Archived News

2023 A Look Back: Marty McFly Award

2023 A Look Back: Marty McFly Award

This one goes to Cherokee voters, who decided in this year’s election to look back to build their future. 

The 2023 election  was a big one for the Eastern Band of Cherokee Indians, with the principal chief and vice chief seats both up for election, as well as all 12 Tribal Council seats, three School Board seats and a pair of referendum questions asking voters to approve recreational cannabis for people over 21 and permits for mixed drink sales.

A total of 43 candidates with varying backgrounds and levels of experience in tribal government filed to run, but in the end voters picked familiar faces to occupy the horseshoe and executive office. That’s not to say voters didn’t ask for change. Financial issues facing the tribe deeply concerned many voters, and three Tribal Council representatives — Albert Rose, Andrew Oocumma and T.W. Saunooke — lost their bids for re-election, as did Principal Chief Richard Sneed.

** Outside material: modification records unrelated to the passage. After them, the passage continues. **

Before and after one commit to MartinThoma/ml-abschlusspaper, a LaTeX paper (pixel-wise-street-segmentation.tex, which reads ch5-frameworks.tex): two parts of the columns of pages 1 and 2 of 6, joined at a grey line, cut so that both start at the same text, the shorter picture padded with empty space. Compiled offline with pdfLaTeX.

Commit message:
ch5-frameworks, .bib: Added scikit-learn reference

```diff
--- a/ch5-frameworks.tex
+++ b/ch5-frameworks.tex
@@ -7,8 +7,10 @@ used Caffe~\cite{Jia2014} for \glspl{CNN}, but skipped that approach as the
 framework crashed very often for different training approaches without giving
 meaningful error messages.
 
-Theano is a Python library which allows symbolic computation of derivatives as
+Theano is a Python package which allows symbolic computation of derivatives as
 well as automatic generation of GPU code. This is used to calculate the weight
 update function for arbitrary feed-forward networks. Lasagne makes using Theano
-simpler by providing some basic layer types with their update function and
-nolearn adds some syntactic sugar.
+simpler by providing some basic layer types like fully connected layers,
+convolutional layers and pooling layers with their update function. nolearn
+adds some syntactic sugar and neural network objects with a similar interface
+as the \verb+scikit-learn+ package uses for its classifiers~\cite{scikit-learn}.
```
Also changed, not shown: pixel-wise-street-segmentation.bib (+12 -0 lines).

But the candidates elected in their stead were no strangers to tribal government. Most notably, 65% of voters chose Michell Hicks, who had served as principal chief 2003-2015, to oust Sneed. Rose was replaced by Jim Owle, who had previously spent more than a decade on Tribal Council. Oocumma was replaced by five-term Council member Bo Crowe, who ran for his old seat after resigning it in January. Saunooke lost to Tom Wahnetah, who had sat on Tribal Council 2017-2021. Meanwhile, former nine-term Tribal Council member Perry Shell won the seat previously occupied by Teresa McCoy, who had filed to run for the office of vice chief instead but lost to incumbent Alan “B” Ensley.

With the term just beginning, the tribe’s newly elected leaders have a difficult task ahead of them — bringing the tribe back to stable financial footing in the face of faltering casino revenues while also balancing risk and reward in directing multiple high-investment business ventures. Like the namesake of their award, Cherokee voters are left hoping they’ve made the right choices to get their future back on track. 

Smokey Mountain News Logo
Go to top
Payment Information


At our inception 20 years ago, we chose to be different. Unlike other news organizations, we made the decision to provide in-depth, regional reporting free to anyone who wanted access to it. We don’t plan to change that model. Support from our readers will help us maintain and strengthen the editorial independence that is crucial to our mission to help make Western North Carolina a better place to call home. If you are able, please support The Smoky Mountain News.

The Smoky Mountain News is a wholly private corporation. Reader contributions support the journalistic mission of SMN to remain independent. Your support of SMN does not constitute a charitable donation. If you have a question about contributing to SMN, please contact us.